Radio stars of the 30s and 40s Jack Benny and Lucille Ball were sponsored by the beloved product, and its advertisements dominated early television shows. Who didn’t love that vibrant, jiggly, fun texture and versatility. Little kids delighted in it, adults found it light and refreshing, and older folks enjoyed it as a simple and sweet conclusion to an otherwise bland meal in a nursing home. It was a predictable, comfortable and welcome sites to millions. It soothed young kids at home with measles and graced the food trays of surgery patients as it eased back them into eating solid foods. It was also the basis for tomato aspics and molded salmon mousse. Although it had some limitations because of mobility and temperature, it frequently took center stage at picnics and backyard barbecues. It was like one of the family.

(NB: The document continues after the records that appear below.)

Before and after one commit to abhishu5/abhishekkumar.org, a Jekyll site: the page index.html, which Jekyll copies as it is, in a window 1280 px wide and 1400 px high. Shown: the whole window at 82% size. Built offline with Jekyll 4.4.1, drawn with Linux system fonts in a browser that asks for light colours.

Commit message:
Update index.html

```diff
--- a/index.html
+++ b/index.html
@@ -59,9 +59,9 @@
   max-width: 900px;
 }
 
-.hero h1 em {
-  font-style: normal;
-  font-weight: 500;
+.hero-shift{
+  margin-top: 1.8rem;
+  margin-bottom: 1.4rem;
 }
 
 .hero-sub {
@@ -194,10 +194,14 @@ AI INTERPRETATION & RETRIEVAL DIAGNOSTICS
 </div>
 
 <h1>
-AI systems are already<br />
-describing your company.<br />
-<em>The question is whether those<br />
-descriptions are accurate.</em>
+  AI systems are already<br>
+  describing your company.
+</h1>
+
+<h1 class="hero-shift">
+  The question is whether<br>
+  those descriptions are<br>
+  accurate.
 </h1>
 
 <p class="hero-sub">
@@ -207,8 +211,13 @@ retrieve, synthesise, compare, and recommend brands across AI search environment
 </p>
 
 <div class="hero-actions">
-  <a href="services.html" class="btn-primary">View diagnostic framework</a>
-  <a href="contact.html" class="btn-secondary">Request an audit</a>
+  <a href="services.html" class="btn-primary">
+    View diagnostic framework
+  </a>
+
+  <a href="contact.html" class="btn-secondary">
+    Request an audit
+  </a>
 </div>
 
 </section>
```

It was released in the late 1800s by an entrepreneur named Pearle Wait and his wife May, who experimented with grinding gelatin to a powder, which was a hydration originally extracted from the cells and hooves of barnyard animals, including flavorings and sugar which generated the very first sweet version of gelatin. After several dismal years, they ran a large ad in the Ladies’ Home Journal magazine, hyping the new colorful sweet as”America’s favorite dessert” and the product took off. Inexpensive, easy to make and fun for kids, it became a staple in the American household and continues to this day. It went on to be obtained by several large companies over the years and elegant and marketed as an inexpensive”salad” and dessert.
LeRoy, New York is known as its birthplace and has the sole Jell-O Museum in the world, prominently located on the main road through this little town. Jell-O was manufactured there until General Foods closed the plant in 1964 and relocated to Dover, Delaware. According to Kraft foods, the state of Utah eats two times as much lime jello as any other nation (possibly those large Mormon families account for this ). The concept is that Mormons have quite a sweet tooth (they also have the most candy in the country) and when requested to bring a green salad to a dinner, they will show up with lime Jell-O (favorite add-ins include shredded carrots or canned pears).

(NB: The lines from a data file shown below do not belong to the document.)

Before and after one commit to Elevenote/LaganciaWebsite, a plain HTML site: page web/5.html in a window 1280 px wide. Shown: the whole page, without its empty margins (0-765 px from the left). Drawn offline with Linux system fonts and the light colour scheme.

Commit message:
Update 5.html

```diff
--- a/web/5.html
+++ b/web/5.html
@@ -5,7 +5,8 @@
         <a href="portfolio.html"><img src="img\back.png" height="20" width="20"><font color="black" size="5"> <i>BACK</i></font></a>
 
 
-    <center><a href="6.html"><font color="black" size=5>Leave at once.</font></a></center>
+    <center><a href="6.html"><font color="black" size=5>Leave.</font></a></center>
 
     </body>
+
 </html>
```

A hugely popular concoction during the 1950s was a lime jello recipe that featured whipped topping, cottage cheese or cream cheese, crushed pineapple, mini marshmallows and walnuts. It often appeared at baby showers, luncheons, church potlucks and buffet dinners, usually shaped by a large mold and trimmed with mayo. U.S. stats tell us 159.72 million Americans consumed flavored gelatin desserts in 2017, but this figure is projected to reduce to 154.07 million in 2020.

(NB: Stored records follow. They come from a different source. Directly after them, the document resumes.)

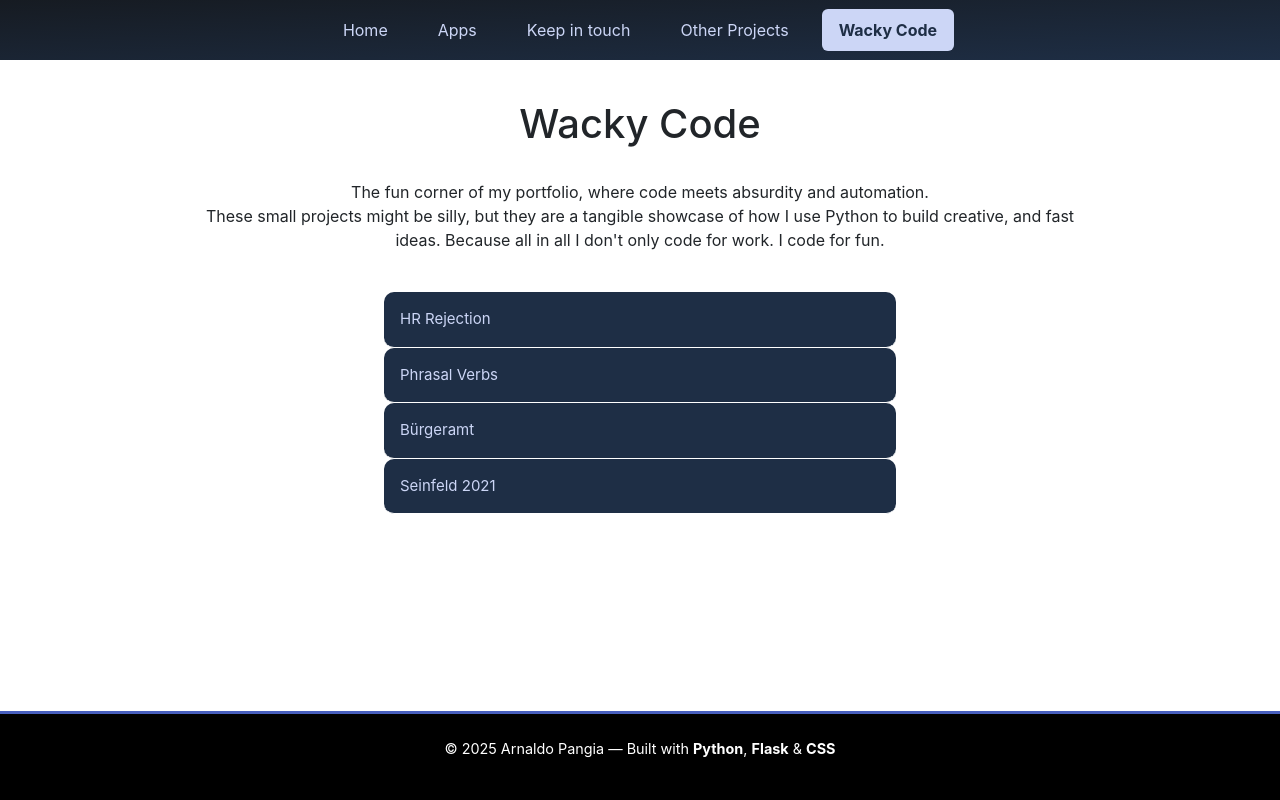
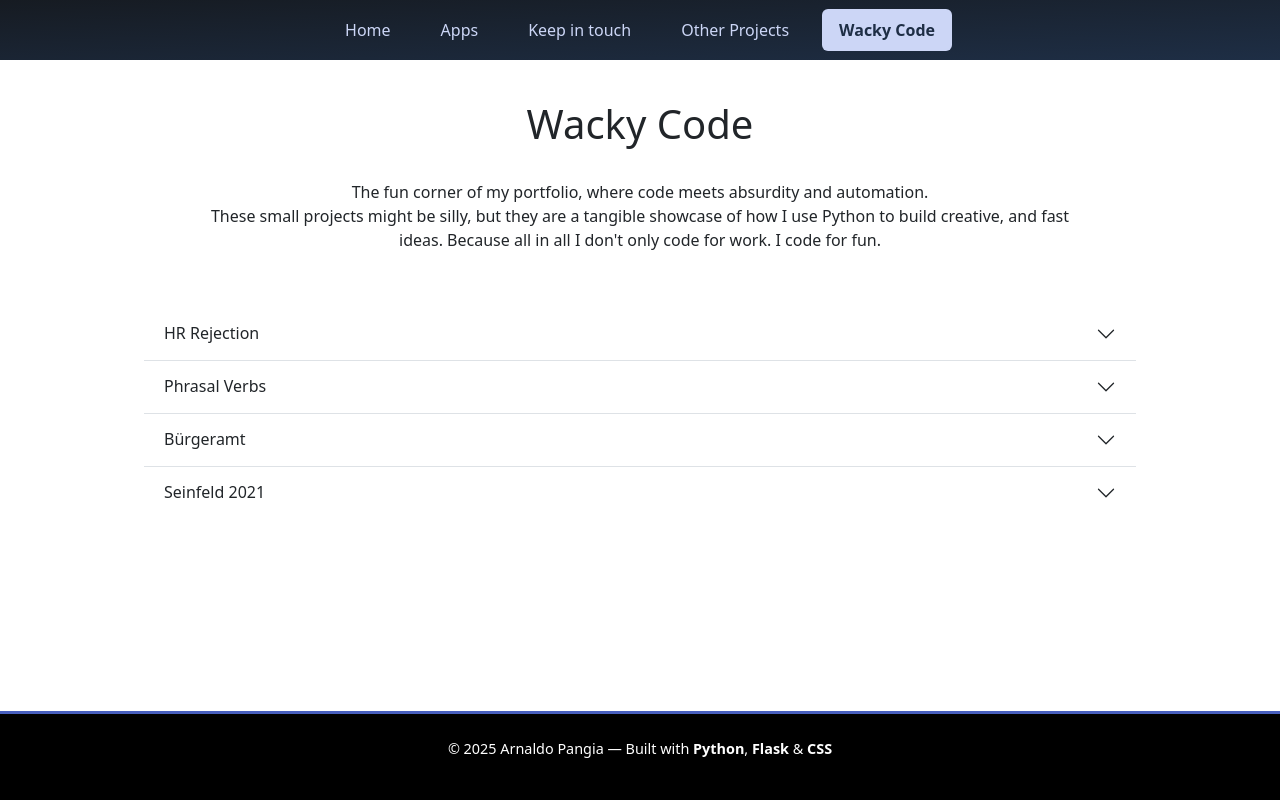
Before and after one commit to paranoid-gland/PythonSitar, a Flask app: page /wacky in a window 1280 px wide. Run offline with Flask 3, Linux system fonts and the light colour scheme; some libraries are stand-ins or nearby versions.

Commit message:
Updated to Bootstrap5.3. Fixed the Wacky Code accordion menu and reduced the picture size from 4.2Mb to 111Kb. The site is ready to be published.

```diff
--- a/templates/base.html
+++ b/templates/base.html
@@ -7,7 +7,10 @@
     <title>{% block title %}Arnaldo Pangia{% endblock %}</title>
 
     <!-- Bootstrap -->
-    <link rel="stylesheet" href="https://maxcdn.bootstrapcdn.com/bootstrap/4.5.2/css/bootstrap.min.css">
+    <link rel="stylesheet" href="https://cdn.jsdelivr.net/npm/bootstrap@5.3.0/dist/css/bootstrap.min.css">
+    <!-- Bootstrap 5.3 JS -->
+    <script src="https://cdn.jsdelivr.net/npm/bootstrap@5.3.0/dist/js/bootstrap.bundle.min.js"></script>
+
     <!-- Custom CSS -->
     <link rel="stylesheet" href="{{ url_for('static', filename='css/style.css') }}">
     <link rel="stylesheet" href="{{ url_for('static', filename='css/components.css') }}">
--- a/templates/wacky.html
+++ b/templates/wacky.html
@@ -19,82 +19,90 @@ Because all in all I don't only code for work. I code for fun. </p>
 
 
 <meta name="viewport" content="width=device-width, initial-scale=1">
-<style>
 
-/* Style the tab */
-.tab {
-  overflow: hidden;
-  border: 1px solid #ccc;
-  background-color: #f1f1f1;
-}
-
-/* Style the buttons inside the tab */
-.tab button {
-  background-color: inherit;
-  float: left;
-  border: none;
-  outline: none;
-  cursor: pointer;
-  padding: 14px 16px;
-  transition: 0.3s;
-  font-size: 17px;
-}
-
-/* Change background color of buttons on hover */
-.tab button:hover {
-  background-color: #ddd;
-}
-
-/* Create an active/current tablink class */
-.tab button.active {
-  background-color: #ccc;
-}
-
-/* Style the tab content */
-.tabcontent {
-  display: none;
-  padding: 6px 12px;
-  border: 1px solid #ccc;
-  border-top: none;
-}
-</style>
-<style>
-.accordion {
-  background-color: #eee;
-  color: #444;
-  cursor: pointer;
-  padding: 18px;
-  width: 100%;
-  border: none;
-  text-align: left;
-  outline: none;
-  font-size: 15px;
-  transition: 0.4s;
-}
-
-.active, .accordion:hover {
-  background-color: #ccd6f6;
-  color: #103770
-}
-
-.panel {
-  padding: 18px;
-  display: none;
-  background-color: white;
-  overflow: hidden;
-  text-align: center;
-  margin:auto;
-  max-width: 40%;
-  padding-bottom: 1rem;
-  border-color: #103770;
-  border-radius: 0 0 10px 10px;
-  flex-direction: column;
-  overflow: hidden;
-}
-</style>
 </head>
 <body>
-<button class="accordion">HR Rejection</button>
+  <div class="accordion accordion-flush" id="accordionFlushExample">
+    <div class="accordion-item">
+      <h2 class="accordion-header">
+        <button class="accordion-button collapsed" type="button" data-bs-toggle="collapse" data-bs-target="#flush-collapseOne" aria-expanded="false" aria-controls="flush-collapseOne">
+          HR Rejection
+        </button>
+      </h2>
+      <div id="flush-collapseOne" class="accordion-collapse collapse" data-bs-parent="#accordionFlushExample">
+        <div class="accordion-body">Automatic generator of HR Rejection letters.</div>
+        <a href="{{ url_for('hrrejection') }}">
+          <button type="button" class="btn btn-secondary">
+           Get rejected by HR now
+          </button>
+        </a>
+      </div>
+    </div>
+
+
+
+
+
+
+    <div class="accordion-item">
+      <h2 class="accordion-header">
+        <button class="accordion-button collapsed" type="button" data-bs-toggle="collapse" data-bs-target="#flush-collapseTwo" aria-expanded="false" aria-controls="flush-collapseTwo">
+          Phrasal Verbs
+        </button>
+      </h2>
+      <div id="flush-collapseTwo" class="accordion-collapse collapse" data-bs-parent="#accordionFlushExample">
+        <div class="accordion-body">Random English phrasal verbs generator.</div>
+        <a href="{{ url_for('phrasal_verb') }}">
+          <button type="button" class="btn btn-secondary">
+            Try the Phrasal Verb Generator
+          </button>
+        </a>
+      </div>
+    </div>
+
+
+
+
+
+    <div class="accordion-item">
+      <h2 class="accordion-header">
+        <button class="accordion-button collapsed" type="button" data-bs-toggle="collapse" data-bs-target="#flush-collapseThree" aria-expanded="false" aria-controls="flush-collapseThree">
+          Bürgeramt
+        </button>
+      </h2>
+      <div id="flush-collapseThree" class="accordion-collapse collapse" data-bs-parent="#accordionFlushExample">
+        <div class="accordion-body">Generator of the average dialogue between a foreigner talking to a clerk at a German town hall</div>
+        <a href="{{ url_for('burgeramt') }}">
+          <button type="button" class="btn btn-secondary">
+            Go to the Bürgeramt:<br> forget all the German you know
+          </button>
+        </a>
+      </div>
+    </div>
+
+    <div class="accordion-item">
+      <h2 class="accordion-header">
+        <button class="accordion-button collapsed" type="button" data-bs-toggle="collapse" data-bs-target="#flush-collapseFour" aria-expanded="false" aria-controls="flush-collapseFour">
+          Seinfeld 2021
+        </button>
+      </h2>
+      <div id="flush-collapseFour" class="accordion-collapse collapse" data-bs-parent="#accordionFlushExample">
+        <div class="accordion-body">If Seinfeld took place in 2021</div>
+        <a href="{{ url_for('seinfeld_opening') }}">
+          <button type="button" class="btn btn-secondary">
+            A button about nothing
+          </button>
+          </a>
+      </div>
+    </div>
+
+
+
+  </div>
+
+
+
+<!-- <button class="accordion">HR Rejection</button>
 <div class="panel">
   <p class="my-3">Automatic generator of HR Rejection letters</p>
 <a href="{{ url_for('hrrejection') }}">
@@ -103,9 +111,9 @@ Because all in all I don't only code for work. I code for fun. </p>
   </button>
 </a>
 
-</div>
+</div> -->
 
-<button class="accordion">Phrasal Verbs</button>
+<!-- <button class="accordion">Phrasal Verbs</button>
 <div class="panel">
   <p class="my-3">Random English phrasal verbs generator</p>
 
@@ -115,9 +123,9 @@ Because all in all I don't only code for work. I code for fun. </p>
   </button>
 </a>
 
-</div>
+</div> -->
 
-<button class="accordion">Bürgeramt</button>
+<!-- <button class="accordion">Bürgeramt</button>
 <div class="panel">
   <p> Generator of the average dialogue between a foreigner talking to a clerk at a German town hall </p>
 <a href="{{ url_for('burgeramt') }}">
@@ -125,8 +133,8 @@ Because all in all I don't only code for work. I code for fun. </p>
     Go to the Bürgeramt:<br> forget all the German you know
   </button>
 </a>
-</div>
-
+</div> -->
+<!--
 <button class="accordion">Seinfeld 2021</button>
 <div class="panel">
   <p> If Seinfeld took place in 2021 </p>
@@ -135,25 +143,39 @@ Because all in all I don't only code for work. I code for fun. </p>
     A button about nothing
   </button>
 </a>
-</div>
+</div> -->
 
-<style>.accordion{
+<style>
+
+.accordion{
   display: flex;
   flex-direction: column;
   color: #ccd6f6;
-  background-color: #1e2e45;
-  border-bottom: 1px solid #ffffff;
+  /* background-color: #1e2e45; */
+  /* border-bottom: 1px solid #ffffff; */
   padding: 1rem;
   border-radius: 10px;
   text-align: center;
   margin:auto;
-  max-width: 40%;
+  max-width: 80%;
   padding: 1rem;
+}
+
+.accordion .accordion-button:not(.collapsed) {
+  background-color: #1ccd6f6;
+  color: #1e2e45;
+  border-radius: 6px !important;
+}
+
+.accordion .btn-secondary{
+  margin-bottom: 30px;
+  /* background-color: #ccd6f6;
+  color:#1e2e45; */
 }
 </style>
 
 
-<script>
+<!-- <script>
 var acc = document.getElementsByClassName("accordion");
 var i;
 
@@ -168,7 +190,7 @@ for (i = 0; i < acc.length; i++) {
     }
   });
 }
-</script>
+</script> -->
 
 
 
```
Also changed, not shown: templates/hrrejection_input.html (+21 -26 lines), templates/webapps.html (+10 -2 lines), static/pictures/arnaldo.jpg, 4 other files.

Although the younger generation is moving in a different direction and ingestion stats show a decrease in this once beloved staple of American cuisine, it still holds its own at any family gathering. And most of us agree, there’s always room for Jell-O.